### Your assignment
In the entries that follow, the line with "-246,7 +246,7 @@" opens the range and the line with "sullo stesso canvas" closes it; repeat that range exactly, both lines included.

━━━━━ Information supplied

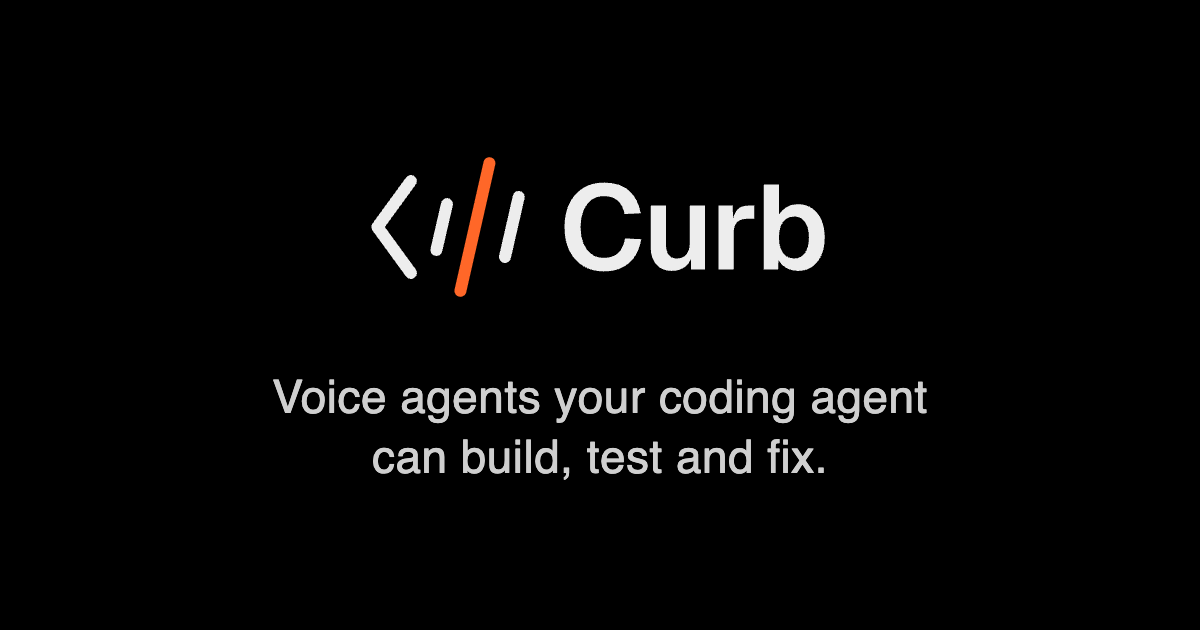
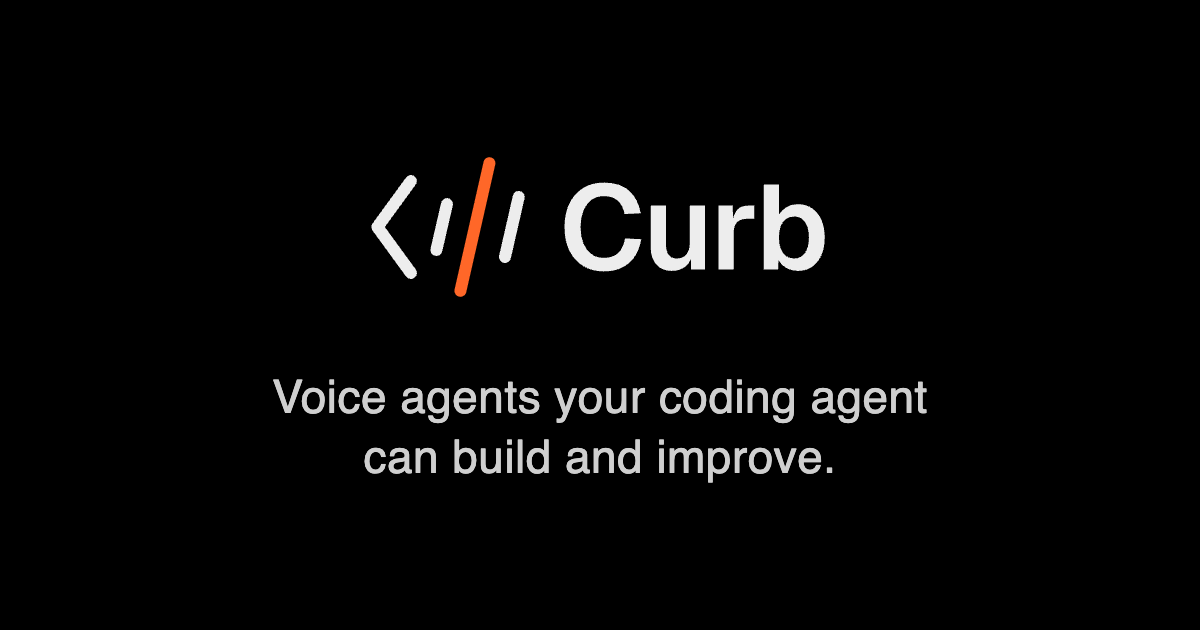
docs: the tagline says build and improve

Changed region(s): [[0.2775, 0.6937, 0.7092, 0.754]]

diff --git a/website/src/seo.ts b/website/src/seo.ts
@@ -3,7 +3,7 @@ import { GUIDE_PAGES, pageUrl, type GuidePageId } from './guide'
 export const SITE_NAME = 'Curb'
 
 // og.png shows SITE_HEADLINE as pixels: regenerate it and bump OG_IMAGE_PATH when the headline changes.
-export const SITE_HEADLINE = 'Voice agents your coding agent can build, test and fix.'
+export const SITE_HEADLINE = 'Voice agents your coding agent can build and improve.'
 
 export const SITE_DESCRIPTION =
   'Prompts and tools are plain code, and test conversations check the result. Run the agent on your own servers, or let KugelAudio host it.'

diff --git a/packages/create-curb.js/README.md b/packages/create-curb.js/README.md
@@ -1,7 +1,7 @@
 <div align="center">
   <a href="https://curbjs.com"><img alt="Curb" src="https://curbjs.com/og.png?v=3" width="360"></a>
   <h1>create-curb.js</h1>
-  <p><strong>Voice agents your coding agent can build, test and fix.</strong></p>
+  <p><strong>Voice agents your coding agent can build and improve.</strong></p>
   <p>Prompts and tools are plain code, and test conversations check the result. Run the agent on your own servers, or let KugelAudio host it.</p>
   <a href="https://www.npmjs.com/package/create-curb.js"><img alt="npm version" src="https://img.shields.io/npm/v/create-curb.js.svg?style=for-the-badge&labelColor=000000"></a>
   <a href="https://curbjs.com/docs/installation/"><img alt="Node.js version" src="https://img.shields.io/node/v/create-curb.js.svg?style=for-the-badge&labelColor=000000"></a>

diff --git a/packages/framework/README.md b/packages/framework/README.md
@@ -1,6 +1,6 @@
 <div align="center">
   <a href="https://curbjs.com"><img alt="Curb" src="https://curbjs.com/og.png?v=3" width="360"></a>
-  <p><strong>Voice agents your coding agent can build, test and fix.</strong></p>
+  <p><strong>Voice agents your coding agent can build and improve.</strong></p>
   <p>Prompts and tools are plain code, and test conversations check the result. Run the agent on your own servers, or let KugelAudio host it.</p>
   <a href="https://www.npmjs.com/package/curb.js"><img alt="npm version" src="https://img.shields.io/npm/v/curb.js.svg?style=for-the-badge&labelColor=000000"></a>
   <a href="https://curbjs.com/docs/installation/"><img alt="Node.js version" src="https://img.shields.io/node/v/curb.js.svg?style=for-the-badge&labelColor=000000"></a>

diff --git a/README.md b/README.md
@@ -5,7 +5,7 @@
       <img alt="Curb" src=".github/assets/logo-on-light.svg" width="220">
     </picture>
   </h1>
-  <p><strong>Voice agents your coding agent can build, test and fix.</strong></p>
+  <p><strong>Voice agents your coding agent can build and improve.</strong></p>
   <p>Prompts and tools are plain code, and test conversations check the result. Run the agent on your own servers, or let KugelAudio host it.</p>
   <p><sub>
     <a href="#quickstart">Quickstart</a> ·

━━━━━━━━━━
━━━━━ Information supplied

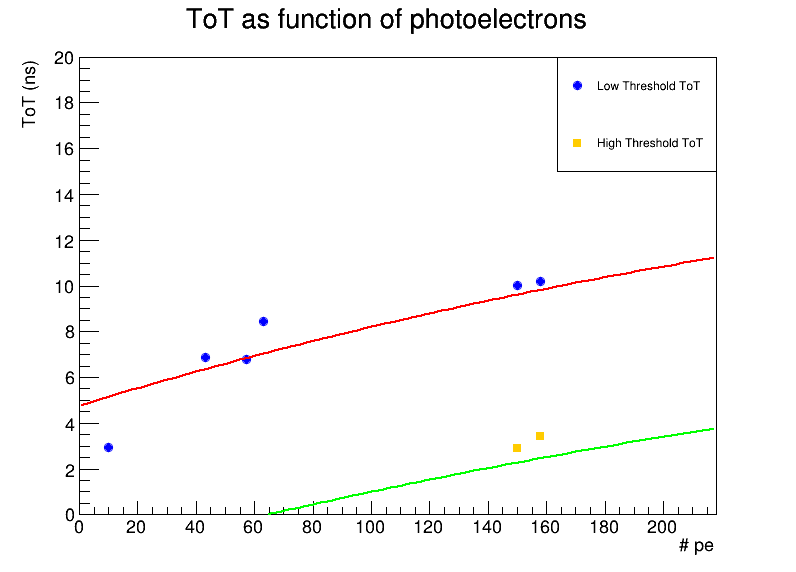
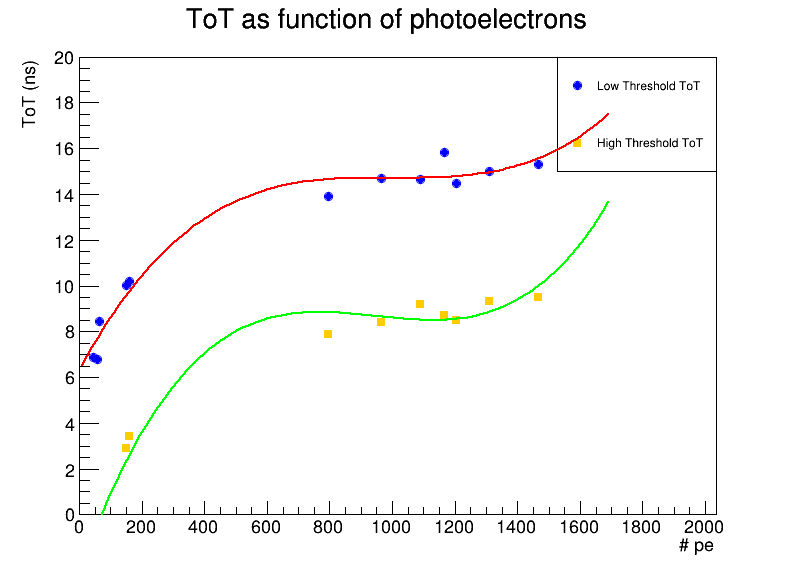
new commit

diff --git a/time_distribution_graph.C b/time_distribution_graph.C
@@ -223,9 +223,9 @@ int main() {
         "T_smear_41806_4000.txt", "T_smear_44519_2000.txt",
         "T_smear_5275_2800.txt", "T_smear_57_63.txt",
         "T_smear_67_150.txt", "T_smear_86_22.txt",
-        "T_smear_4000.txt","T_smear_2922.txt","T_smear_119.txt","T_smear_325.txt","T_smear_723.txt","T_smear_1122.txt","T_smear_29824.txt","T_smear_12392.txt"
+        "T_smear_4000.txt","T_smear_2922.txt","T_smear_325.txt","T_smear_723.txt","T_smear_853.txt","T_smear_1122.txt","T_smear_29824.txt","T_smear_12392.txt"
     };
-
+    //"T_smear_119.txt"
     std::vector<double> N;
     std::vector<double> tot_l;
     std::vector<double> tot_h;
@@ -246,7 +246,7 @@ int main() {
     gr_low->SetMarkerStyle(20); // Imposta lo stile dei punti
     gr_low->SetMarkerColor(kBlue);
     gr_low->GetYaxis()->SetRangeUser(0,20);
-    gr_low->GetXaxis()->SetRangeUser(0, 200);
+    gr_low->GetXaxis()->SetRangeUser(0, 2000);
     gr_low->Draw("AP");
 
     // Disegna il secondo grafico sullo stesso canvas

━━━━━━━━━━
━━━━━ Information supplied

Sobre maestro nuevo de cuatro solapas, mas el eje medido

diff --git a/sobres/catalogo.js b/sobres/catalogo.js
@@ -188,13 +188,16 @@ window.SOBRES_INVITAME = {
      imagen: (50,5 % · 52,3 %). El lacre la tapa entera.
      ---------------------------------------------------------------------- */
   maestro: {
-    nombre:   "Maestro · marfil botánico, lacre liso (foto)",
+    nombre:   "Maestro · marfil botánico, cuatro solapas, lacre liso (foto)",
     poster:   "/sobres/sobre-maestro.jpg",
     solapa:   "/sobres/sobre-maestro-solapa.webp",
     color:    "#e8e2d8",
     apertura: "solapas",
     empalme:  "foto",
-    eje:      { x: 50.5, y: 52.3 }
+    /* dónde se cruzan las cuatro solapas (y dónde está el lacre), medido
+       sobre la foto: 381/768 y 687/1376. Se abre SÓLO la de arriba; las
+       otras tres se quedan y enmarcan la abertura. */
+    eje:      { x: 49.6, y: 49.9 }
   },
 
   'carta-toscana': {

━━━━━━━━━━

### Result
@@ -246,7 +246,7 @@ int main() {
     gr_low->SetMarkerStyle(20); // Imposta lo stile dei punti
     gr_low->SetMarkerColor(kBlue);
     gr_low->GetYaxis()->SetRangeUser(0,20);
-    gr_low->GetXaxis()->SetRangeUser(0, 200);
+    gr_low->GetXaxis()->SetRangeUser(0, 2000);
     gr_low->Draw("AP");
 
     // Disegna il secondo grafico sullo stesso canvas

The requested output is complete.